> Material for this task:
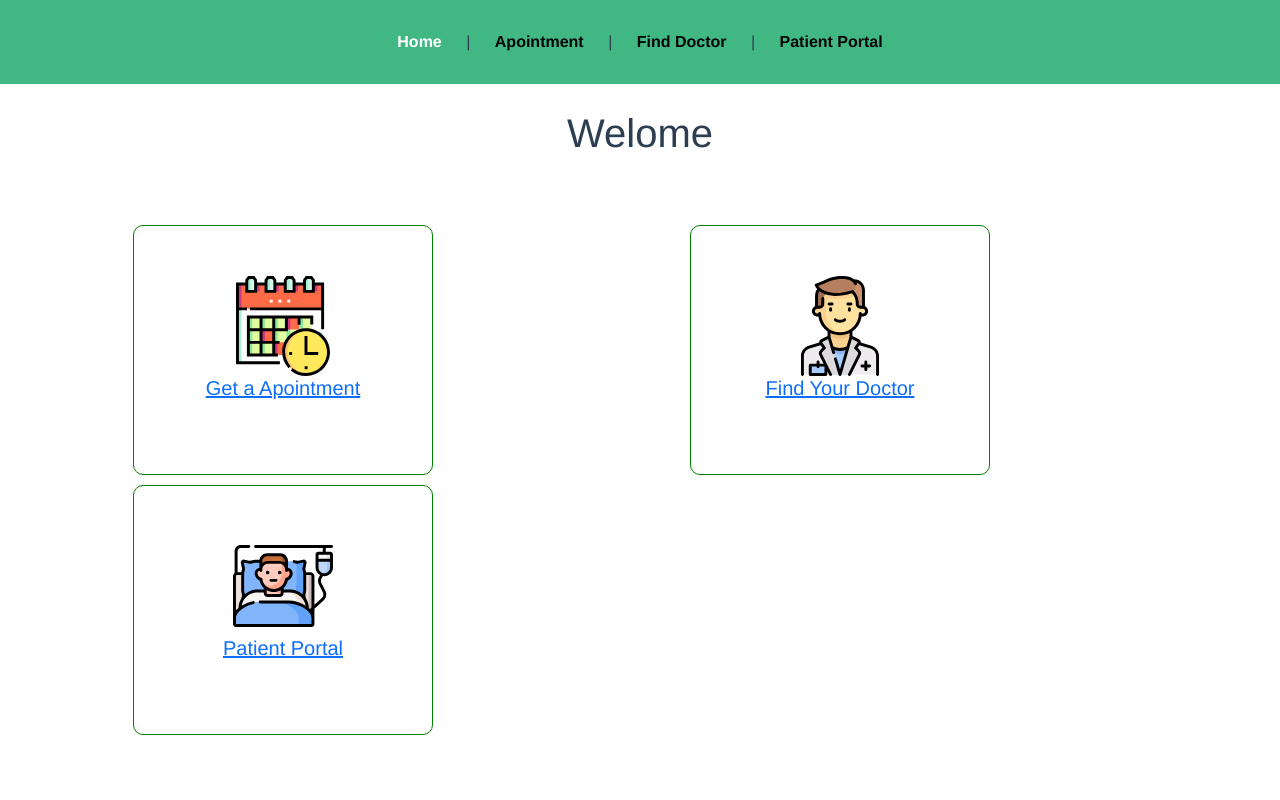
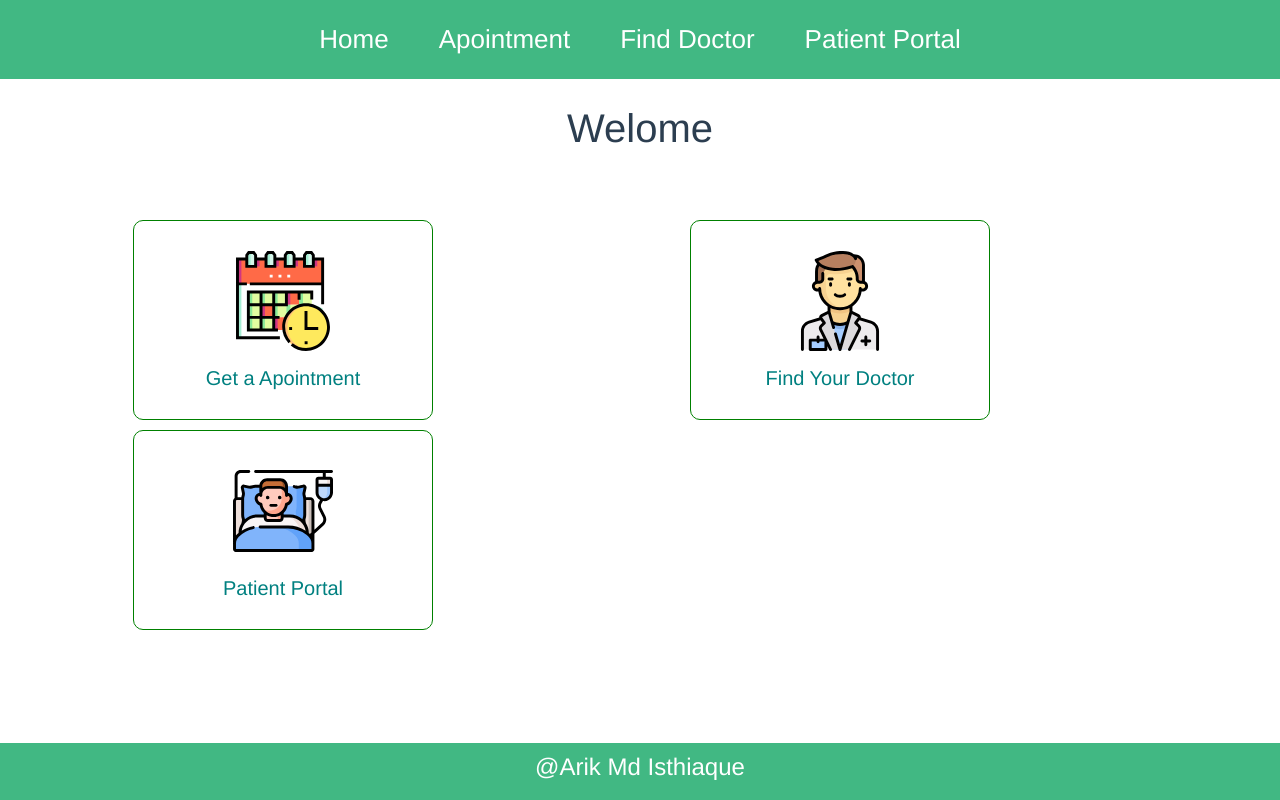
Before and after one commit to Arik096/app_sys_FE, a Vue app: page / in a window 1280 px wide. Built offline with nearby package versions, Linux system fonts and the light colour scheme.

Commit message:
navbar footer added

```diff
--- a/src/App.vue
+++ b/src/App.vue
@@ -1,12 +1,26 @@
 <template>
-  <div id="nav">
+<NavBar />
+  <!-- <div id="nav">
     <router-link to="/">Home</router-link> |
     <router-link :to="{name: 'Apointment'}">Apointment</router-link> |
     <router-link :to="{name: 'FindDoctor'}">Find Doctor</router-link> |
     <router-link :to="{name: 'PatientPortal'}">Patient Portal</router-link>
-  </div>
+  </div> -->
   <router-view/>
+  <Footer />
 </template>
+
+
+<script>
+import NavBar from './components/NavBar.vue'
+import Footer from './components/Footer.vue'
+export default {
+  components: {
+    NavBar,
+    Footer
+  }
+}
+</script>
 
 <style>
 
@@ -18,20 +32,20 @@
   color: #2c3e50;
 }
 
-#nav
+/* #nav
 {
   padding: 30px;
   background-color: #41B883;
-}
+} */
 
-#nav a {
+/* #nav a {
   text-decoration: none;
   font-weight: bold;
   padding: 20px;
   color: #030303;
-}
+} */
 
-#nav a.router-link-exact-active {
+/* #nav a.router-link-exact-active {
   color: #ffffff;
-}
+} */
 </style>
--- /dev/null
+++ b/src/components/Footer.vue
@@ -0,0 +1,24 @@
+<template>
+  <div class="footer">
+  <h4>@Arik Md Isthiaque</h4>
+</div>
+</template>
+
+<script>
+export default {
+
+}
+</script>
+
+<style>
+.footer {
+   position: fixed;
+   left: 0;
+   bottom: 0;
+   width: 100%;
+   background-color: #41B883;
+   color: white;
+   text-align: center;
+   padding: 10px;
+}
+</style>
--- a/src/components/HomeComponent/OptionBox.vue
+++ b/src/components/HomeComponent/OptionBox.vue
@@ -13,9 +13,9 @@ export default {
 
 <style>
 #box{
-    height: 250px;
+    height: 200px;
     width: 300px;
-    padding: 50px;
+    padding: 30px;
     border: 1px solid green;
     border-radius: 10px;
 }
@@ -23,6 +23,11 @@ img{
     height: 100px;
 }
 h5{
-    text-decoration: none !important;
+    padding: 15px;
+}
+a{
+  text-decoration: none !important;
+  color: teal !important;
+  font-size: 26px !important;
 }
 </style>
--- /dev/null
+++ b/src/components/NavBar.vue
@@ -0,0 +1,61 @@
+<template>
+  <nav class="navbar navbar-expand-lg navbar-dark bg-teal" id="custom_nav">
+    <div class="container-fluid" id="custom_nav">
+      <!-- <a class="navbar-brand" href="#">APP_SYS</a> -->
+      <button
+        class="navbar-toggler"
+        type="button"
+        data-bs-toggle="collapse"
+        data-bs-target="#navbarScroll"
+        aria-controls="navbarScroll"
+        aria-expanded="false"
+        aria-label="Toggle navigation"
+      >
+        <span class="navbar-toggler-icon"></span>
+      </button>
+      <div class="collapse navbar-collapse" id="navbarScroll">
+        <ul
+          class="navbar-nav me-auto my-2 my-lg-0 navbar-nav-scroll"
+          style="--bs-scroll-height: 100px"
+        >
+          <li class="nav-item">
+            <router-link to="/">Home</router-link>
+          </li>
+          <li class="nav-item">
+            <router-link :to="{ name: 'Apointment' }">Apointment</router-link>
+          </li>
+          <li class="nav-item">
+            <router-link :to="{ name: 'FindDoctor' }">Find Doctor</router-link>
+          </li>
+          <li class="nav-item">
+            <router-link :to="{ name: 'PatientPortal' }"
+              >Patient Portal</router-link
+            >
+          </li>
+        </ul>
+      </div>
+    </div>
+  </nav>
+</template>
+
+<script>
+export default {};
+</script>
+
+<style>
+#custom_nav{
+    background-color: #41B883;
+    display: grid;
+    justify-content: center;
+    padding: 10px;
+}
+li{
+    padding-left: 25px;
+    padding-right: 25px;
+}
+#custom_nav a{
+  text-decoration: none !important;
+  color: #ffffff !important;
+  font-size: 26px !important;
+}
+</style>
```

> Exercise:
Only an exact copy of the records counts as an answer. Leave out the images.

> Solution to the problem:
Before and after one commit to Arik096/app_sys_FE, a Vue app: page / in a window 1280 px wide. Built offline with nearby package versions, Linux system fonts and the light colour scheme.

Commit message:
navbar footer added

```diff
--- a/src/App.vue
+++ b/src/App.vue
@@ -1,12 +1,26 @@
 <template>
-  <div id="nav">
+<NavBar />
+  <!-- <div id="nav">
     <router-link to="/">Home</router-link> |
     <router-link :to="{name: 'Apointment'}">Apointment</router-link> |
     <router-link :to="{name: 'FindDoctor'}">Find Doctor</router-link> |
     <router-link :to="{name: 'PatientPortal'}">Patient Portal</router-link>
-  </div>
+  </div> -->
   <router-view/>
+  <Footer />
 </template>
+
+
+<script>
+import NavBar from './components/NavBar.vue'
+import Footer from './components/Footer.vue'
+export default {
+  components: {
+    NavBar,
+    Footer
+  }
+}
+</script>
 
 <style>
 
@@ -18,20 +32,20 @@
   color: #2c3e50;
 }
 
-#nav
+/* #nav
 {
   padding: 30px;
   background-color: #41B883;
-}
+} */
 
-#nav a {
+/* #nav a {
   text-decoration: none;
   font-weight: bold;
   padding: 20px;
   color: #030303;
-}
+} */
 
-#nav a.router-link-exact-active {
+/* #nav a.router-link-exact-active {
   color: #ffffff;
-}
+} */
 </style>
--- /dev/null
+++ b/src/components/Footer.vue
@@ -0,0 +1,24 @@
+<template>
+  <div class="footer">
+  <h4>@Arik Md Isthiaque</h4>
+</div>
+</template>
+
+<script>
+export default {
+
+}
+</script>
+
+<style>
+.footer {
+   position: fixed;
+   left: 0;
+   bottom: 0;
+   width: 100%;
+   background-color: #41B883;
+   color: white;
+   text-align: center;
+   padding: 10px;
+}
+</style>
--- a/src/components/HomeComponent/OptionBox.vue
+++ b/src/components/HomeComponent/OptionBox.vue
@@ -13,9 +13,9 @@ export default {
 
 <style>
 #box{
-    height: 250px;
+    height: 200px;
     width: 300px;
-    padding: 50px;
+    padding: 30px;
     border: 1px solid green;
     border-radius: 10px;
 }
@@ -23,6 +23,11 @@ img{
     height: 100px;
 }
 h5{
-    text-decoration: none !important;
+    padding: 15px;
+}
+a{
+  text-decoration: none !important;
+  color: teal !important;
+  font-size: 26px !important;
 }
 </style>
--- /dev/null
+++ b/src/components/NavBar.vue
@@ -0,0 +1,61 @@
+<template>
+  <nav class="navbar navbar-expand-lg navbar-dark bg-teal" id="custom_nav">
+    <div class="container-fluid" id="custom_nav">
+      <!-- <a class="navbar-brand" href="#">APP_SYS</a> -->
+      <button
+        class="navbar-toggler"
+        type="button"
+        data-bs-toggle="collapse"
+        data-bs-target="#navbarScroll"
+        aria-controls="navbarScroll"
+        aria-expanded="false"
+        aria-label="Toggle navigation"
+      >
+        <span class="navbar-toggler-icon"></span>
+      </button>
+      <div class="collapse navbar-collapse" id="navbarScroll">
+        <ul
+          class="navbar-nav me-auto my-2 my-lg-0 navbar-nav-scroll"
+          style="--bs-scroll-height: 100px"
+        >
+          <li class="nav-item">
+            <router-link to="/">Home</router-link>
+          </li>
+          <li class="nav-item">
+            <router-link :to="{ name: 'Apointment' }">Apointment</router-link>
+          </li>
+          <li class="nav-item">
+            <router-link :to="{ name: 'FindDoctor' }">Find Doctor</router-link>
+          </li>
+          <li class="nav-item">
+            <router-link :to="{ name: 'PatientPortal' }"
+              >Patient Portal</router-link
+            >
+          </li>
+        </ul>
+      </div>
+    </div>
+  </nav>
+</template>
+
+<script>
+export default {};
+</script>
+
+<style>
+#custom_nav{
+    background-color: #41B883;
+    display: grid;
+    justify-content: center;
+    padding: 10px;
+}
+li{
+    padding-left: 25px;
+    padding-right: 25px;
+}
+#custom_nav a{
+  text-decoration: none !important;
+  color: #ffffff !important;
+  font-size: 26px !important;
+}
+</style>
```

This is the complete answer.